CHAMPAIGN — The Champaign school board voted 6-0 Monday to go ahead with several improvements, many of which will be paid for with money from a working-cash bond issue.
The board approved a $9.6 million contract with Control Technology Solutions of St. Louis to install new geothermal systems and windows at Franklin and Jefferson middle schools and new lights at those schools, as well as at Edison Middle School and Central High School.
Board member Kristine Chalifoux was absent.
Those improvements will be made using about $9 million from working-cash bonds.
In the contract, the school board also approved new window air-conditioners for Edison Middle School, but those will be paid for with money from the school facilities sales tax. That project will cost about $597,000.
CTS' Mark Graves told the school board it has also been awarded a $90,000 grant from the Illinois Clean Energy Foundation for the geothermal system at Jefferson, and hopes to be awarded the same amount from that organization for the geothermal system at Franklin Middle School.
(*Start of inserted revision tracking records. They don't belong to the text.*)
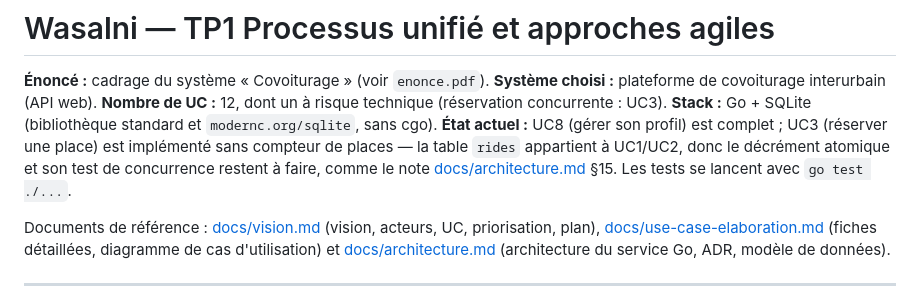
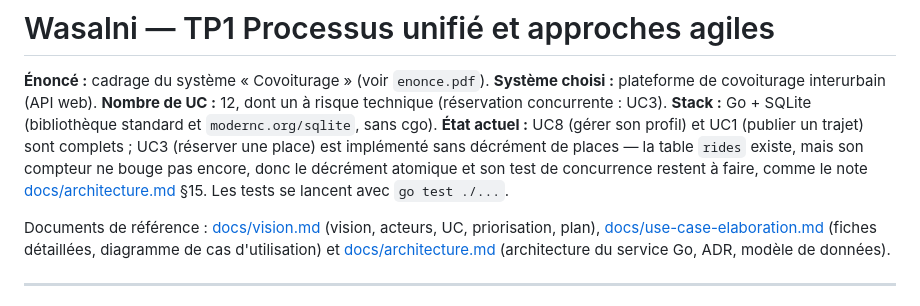
Before and after one commit to alaa-ilehi/Wasalni, a Markdown page: README.md, the part around the change. Rendered like a GitHub page.

```diff
--- a/README.md
+++ b/README.md
@@ -4,9 +4,10 @@
 **Système choisi :** plateforme de covoiturage interurbain (API web).
 **Nombre de UC :** 12, dont un à risque technique (réservation concurrente : UC3).
 **Stack :** Go + SQLite (bibliothèque standard et `modernc.org/sqlite`, sans cgo).
-**État actuel :** UC8 (gérer son profil) est complet ; UC3 (réserver une place) est implémenté sans compteur de places —
-la table `rides` appartient à UC1/UC2, donc le décrément atomique et son test de concurrence restent à faire, comme le
-note [docs/architecture.md](docs/architecture.md) §15. Les tests se lancent avec `go test ./...`.
+**État actuel :** UC8 (gérer son profil) et UC1 (publier un trajet) sont complets ; UC3 (réserver une place) est
+implémenté sans décrément de places — la table `rides` existe, mais son compteur ne bouge pas encore, donc le décrément
+atomique et son test de concurrence restent à faire, comme le note [docs/architecture.md](docs/architecture.md) §15. Les
+tests se lancent avec `go test ./...`.
 
 Documents de référence : [docs/vision.md](docs/vision.md) (vision, acteurs, UC, priorisation, plan),
 [docs/use-case-elaboration.md](docs/use-case-elaboration.md) (fiches détaillées, diagramme de cas d'utilisation) et
```
Also changed, not shown: docs/adr/0004-concurrence-sqlite.md (+17 -15 lines), docs/architecture.md (+78 -30 lines), docs/uml/architecture-components.png, docs/uml/uc3-sequence.png, 2 other files.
The school district has also been awarded $200,000 more in grant money from the Illinois Clean Energy Foundation and the Illinois Department of Commerce and Economic Opportunity for other improvements to be made under the contract, Graves said.
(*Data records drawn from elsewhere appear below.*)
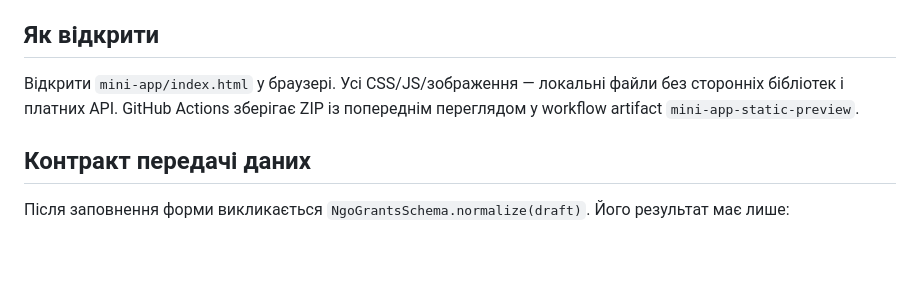
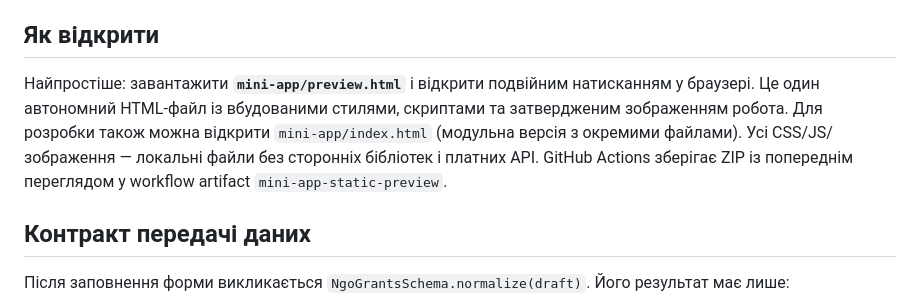
Before and after one commit to Prool-bot/ngo-grants-facebook, a Markdown page: mini-app/README.md, the part around the change. GitHub-like rendering; blank space fills up the shorter version.

Commit message:
Document portable single-file Mini App preview for interruption-friendly review

```diff
--- a/mini-app/README.md
+++ b/mini-app/README.md
@@ -13,7 +13,7 @@
 
 ## Як відкрити
 
-Відкрити `mini-app/index.html` у браузері. Усі CSS/JS/зображення — локальні файли без сторонніх бібліотек і платних API. GitHub Actions зберігає ZIP із попереднім переглядом у workflow artifact `mini-app-static-preview`.
+Найпростіше: завантажити **`mini-app/preview.html`** і відкрити подвійним натисканням у браузері. Це один автономний HTML-файл із вбудованими стилями, скриптами та затвердженим зображенням робота. Для розробки також можна відкрити `mini-app/index.html` (модульна версія з окремими файлами). Усі CSS/JS/зображення — локальні файли без сторонніх бібліотек і платних API. GitHub Actions зберігає ZIP із попереднім переглядом у workflow artifact `mini-app-static-preview`.
 
 ## Контракт передачі даних
 
```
Board member Jamar Brown asked what will happen with budgeted money left over because of the grants, and Logas said it will be used to pay for other school improvements.
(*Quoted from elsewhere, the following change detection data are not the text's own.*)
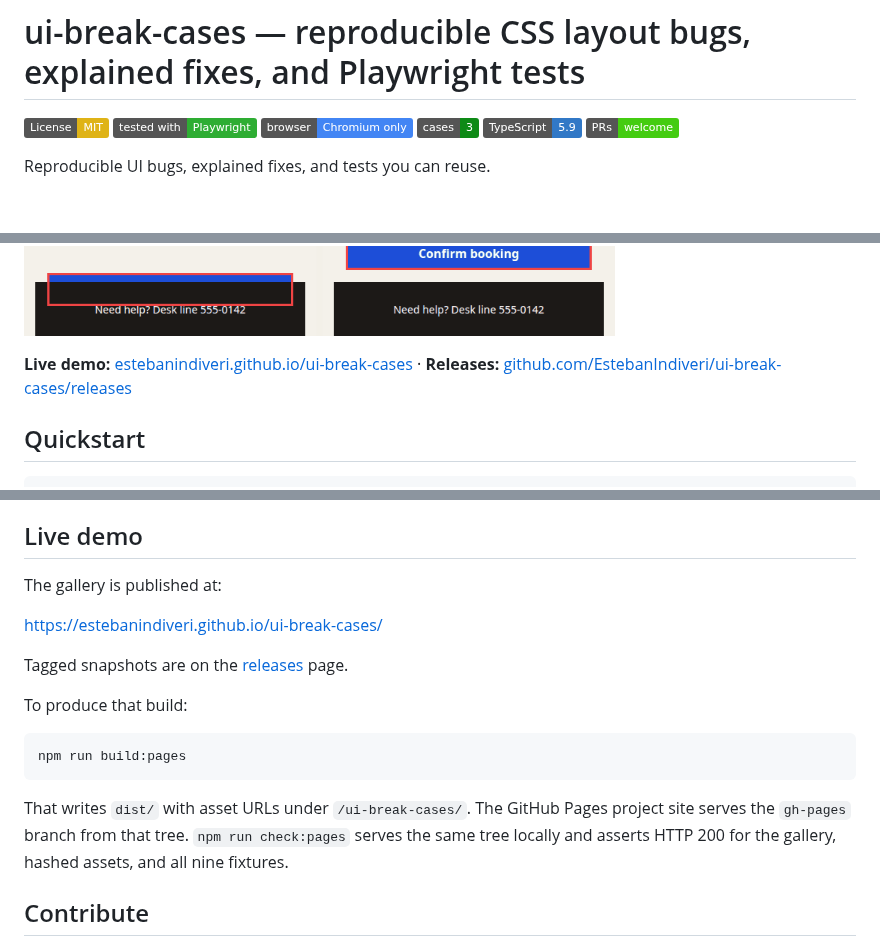
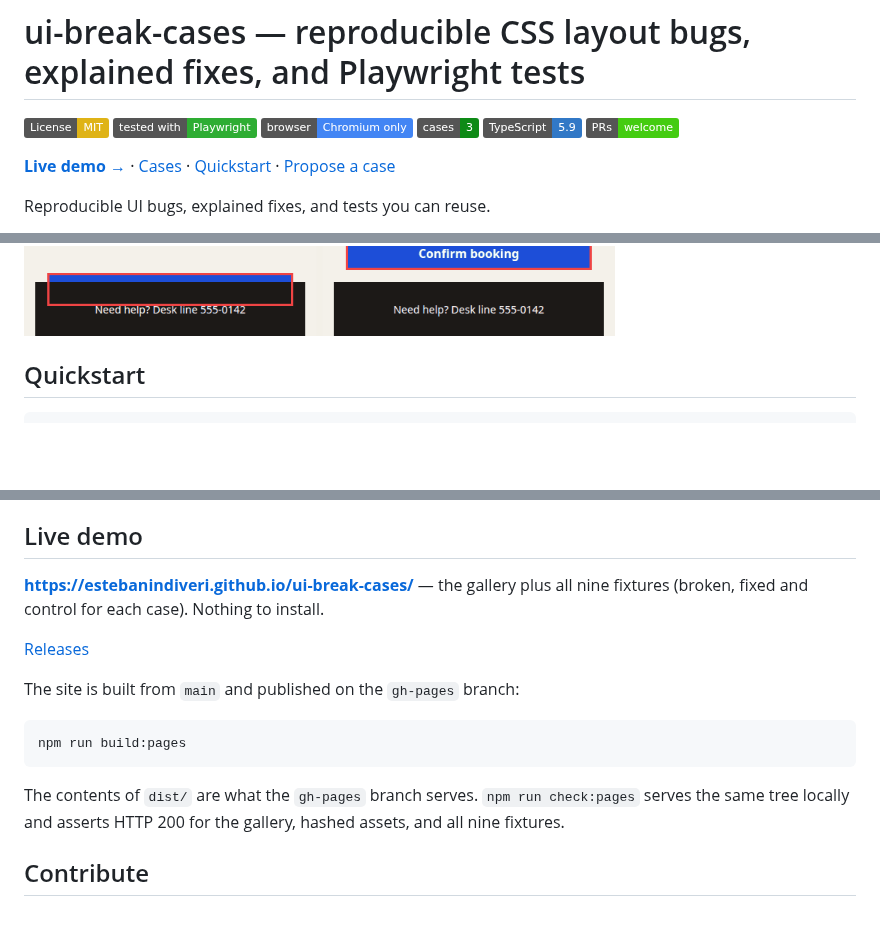
Before and after one commit to EstebanIndiveri/ui-break-cases, a Markdown page: README.md, 3 parts joined by grey strips. Drawn GitHub-style; badges without logos; blank space fills up the shorter version.

````diff
--- a/README.md
+++ b/README.md
@@ -7,6 +7,8 @@
 [![TypeScript](https://img.shields.io/badge/TypeScript-5.9-3178C6)](https://www.typescriptlang.org/)
 [![PRs welcome](https://img.shields.io/badge/PRs-welcome-brightgreen.svg)](CONTRIBUTING.md)
 
+**[Live demo →](https://estebanindiveri.github.io/ui-break-cases/)** · [Cases](#cases) · [Quickstart](#quickstart) · [Propose a case](#propose-a-case)
+
 Reproducible UI bugs, explained fixes, and tests you can reuse.
 
 A small collection of real-world CSS layout failures — a long URL overflowing a flex row (`min-width: auto`), text clipped by a fixed-height container (`overflow: hidden`), and a fixed footer covering the last button on short mobile screens. Each case ships a **broken** page, a **fixed** page that keeps the content and the action, a **control** page that looks similar but is valid by design, and a **Playwright test** you can copy and point at your own component.
@@ -14,8 +16,6 @@ A small collection of real-world CSS layout failures — a long URL overflowing
 It is for people who write UI tests or CSS and want a concrete example to copy. It is not a scanner, a benchmark, or a claim that these are the only bugs that matter.
 
 ![Side-by-side comparison of the three fixtures. Left column broken, right column fixed, with capture-only red outlines: a long URL overflowing a flex card while Copy stays on screen; a status sentence clipped to one line; Confirm booking covered by a fixed footer.](docs/media/broken-vs-fixed.gif)
-
-**Live demo:** [estebanindiveri.github.io/ui-break-cases](https://estebanindiveri.github.io/ui-break-cases/) · **Releases:** [github.com/EstebanIndiveri/ui-break-cases/releases](https://github.com/EstebanIndiveri/ui-break-cases/releases)
 
 ## Quickstart
 
@@ -129,19 +129,17 @@ Limitations:
 
 ## Live demo
 
-The gallery is published at:
+**https://estebanindiveri.github.io/ui-break-cases/** — the gallery plus all nine fixtures (broken, fixed and control for each case). Nothing to install.
 
-https://estebanindiveri.github.io/ui-break-cases/
+[Releases](https://github.com/EstebanIndiveri/ui-break-cases/releases)
 
-Tagged snapshots are on the [releases](https://github.com/EstebanIndiveri/ui-break-cases/releases) page.
-
-To produce that build:
+The site is built from `main` and published on the `gh-pages` branch:
 
 ```bash
 npm run build:pages
 ```
 
-That writes `dist/` with asset URLs under `/ui-break-cases/`. The GitHub Pages project site serves the `gh-pages` branch from that tree. `npm run check:pages` serves the same tree locally and asserts HTTP 200 for the gallery, hashed assets, and all nine fixtures.
+The contents of `dist/` are what the `gh-pages` branch serves. `npm run check:pages` serves the same tree locally and asserts HTTP 200 for the gallery, hashed assets, and all nine fixtures.
 
 ## Contribute
 
````
Also changed, not shown: CHANGELOG.md (+4 -3 lines), docs/media/launch-ubc.gif (added), docs/media/spec-hit-test.png (added), public/social-preview.png (added), 7 other files.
Logas said CTS hopes to finish this summer Jefferson's geothermal system and new windows, air conditioning at Edison and possibly lights at Jefferson, Franklin, Edison and Central, although Graves said CTS may end up recommending Central's lights be completed next summer. Wells at Franklin will be dug this fall, and the system finished and windows installed next summer.
CTS has agreed to pay for any overtime required to finish the project this summer, so that cost is not passed on to the school district, Logas said.
CTS is also guaranteeing that the digging of the wells will cost about $900,000, and if it comes in at less than that, the savings will go to the school district. If it comes in at more than that price, CTS will pay the difference, Logas said.
The school board voted in February to issue up to $14.5 million in working-cash bonds; still on its list of improvements are wireless technology in all buildings and a new transportation facility.
If the school board issues the full $14.5 million in bonds, it would raise property taxes by about $25 each year for the owner of a $150,000 home.
The bond issue has been controversial; more than 2,300 community members signed petitions in March, asking the school board to put it on the November ballot.
But many school board members have said that while issuing the bonds is a difficult decision, they believe the improvements are best for the school district's children and need to be completed as soon as possible.